Common household cleaners that are sold to consumers today are largely harmful to your health, and can be potentially deadly to children and pets if ingested . The runoff from these cleaners pollutes and degrades the environment. Yet with all of the focus on “green” initiatives in San Francisco, little attention is being paid to going non-toxic while cleaning your home. Making your own non-toxic cleaners at home out of basic ingredients found in most supermarkets is simple, inexpensive and will make your home significantly healthier for you and your family.

Perhaps the most disturbing fact about standard cleaning products is that most of them can be harmful during use, even when the application directions are followed exactly. Labels only tell you if the ingredients are poisonous, flammable, caustic or irritating. Danger from long-term inhalation and skin exposure, the most common methods of exposure for consumers, are very rarely mentioned.

Chances are you know how bleach smells. Yet it is important to remember that any time you inhale toxic fumes the toxicants go directly into the bloodstream and travel to organs such as the brain, heart, liver and kidneys. Immediate effects can include headaches, muscle aches and lightheadedness. The consequences of many repeated exposures ti small amounts of chemicals over a long period of time, cancer, birth defects and genetic changes, may not show up for years.

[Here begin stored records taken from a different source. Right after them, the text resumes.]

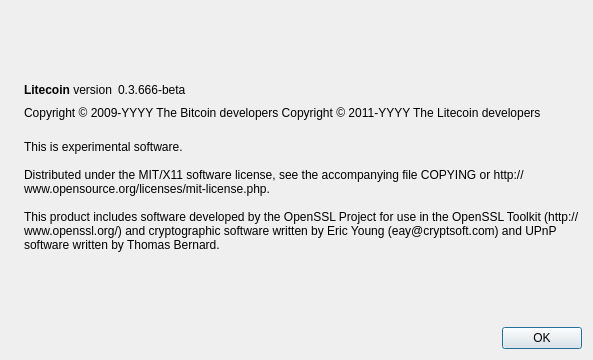
Qt form src/qt/forms/aboutdialog.ui (coin-coin/coincoin) before a commit.
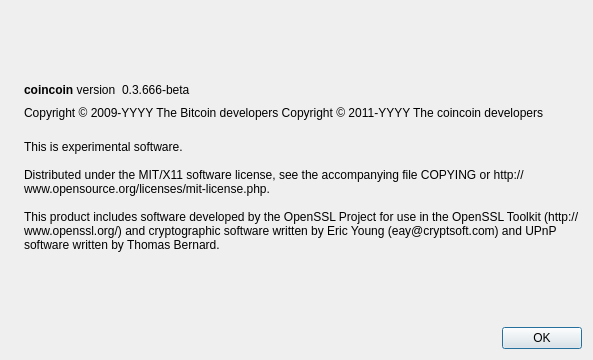
The same form after that commit. Icons and pictures are not drawn.

What changed in the file:
```diff
--- a/src/qt/forms/aboutdialog.ui
+++ b/src/qt/forms/aboutdialog.ui
@@ -50,7 +50,7 @@
           <cursorShape>IBeamCursor</cursorShape>
          </property>
          <property name="text">
-          <string>&lt;b&gt;Litecoin&lt;/b&gt; version</string>
+          <string>&lt;b&gt;coincoin&lt;/b&gt; version</string>
          </property>
          <property name="textInteractionFlags">
           <set>Qt::LinksAccessibleByMouse|Qt::TextSelectableByKeyboard|Qt::TextSelectableByMouse</set>
@@ -92,7 +92,7 @@
        </property>
        <property name="text">
         <string notr="true">Copyright &amp;copy; 2009-YYYY The Bitcoin developers
-Copyright &amp;copy; 2011-YYYY The Litecoin developers</string>
+Copyright &amp;copy; 2011-YYYY The coincoin developers</string>
        </property>
        <property name="textFormat">
         <enum>Qt::RichText</enum>
```
Left out of the diff: 2 changed lines with no effect on the pictures.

The mixing of cleaners is particularly dangerous. When mixing ammonia (a common ingredient found in products such as all-purpose cleaners) with bleach, toxic chloramines gas is released. This gas is similar to the poisonous gas used in World War I. Many individuals use all-purpose cleaners for their shower walls and bleach for their tubs, inadvertently creating a gaseous enclosure while cleaning their bathrooms.

Many of the “green” cleaners on the market are socially responsible, but are priced much higher than their non-green alternatives. “Making your own” is much more financially efficient and quire simple to carry out.

The following are a few simple recipes for making household cleaners:

All Purpose Cleaner:

Add 1 tablespoon of liquid soap (castile soap is preferable), ½ cup of vinegar, 2 teaspoons of borax, 15-20 drops of essential oil and hot water into a sprayer and mix until ingredients are dissolved.

Window Cleaner:

Fill a spray bottle with club soda and add 15-20 drops of essential oil for a fresh smell.

Tub and Tile Cleaner:

Rub baking soda using a damp sponge and rinse. For tougher jobs wipe surfaces with vinegar first. (Note – vinegar can break down tile grout).

Air Freshener:

Fill a mist sprayer with vinegar and add 20 drops of essential oil. Will absorb odors as well as leave a pleasant smell.

Furniture Polish:

Add 2 teaspoons of olive oil, 15-20 drops of essential oil, ¼ cup of white distilled vinegar and hot water to a spray bottle.

Not only will switching to a non-toxic cleaning lineup create a healthier living space for you and your family, it will also significantly reduce the toxins entering our outside environment. Encourage friends and families to make the switch and together we can continue San Francisco’s tradition of being at the forefront of sustainability.

About the author: Jorge Lee is the Founder of Marin House Cleaning LLC, a non-toxic house cleaning company service to the residents of San Francisco and Marin counties.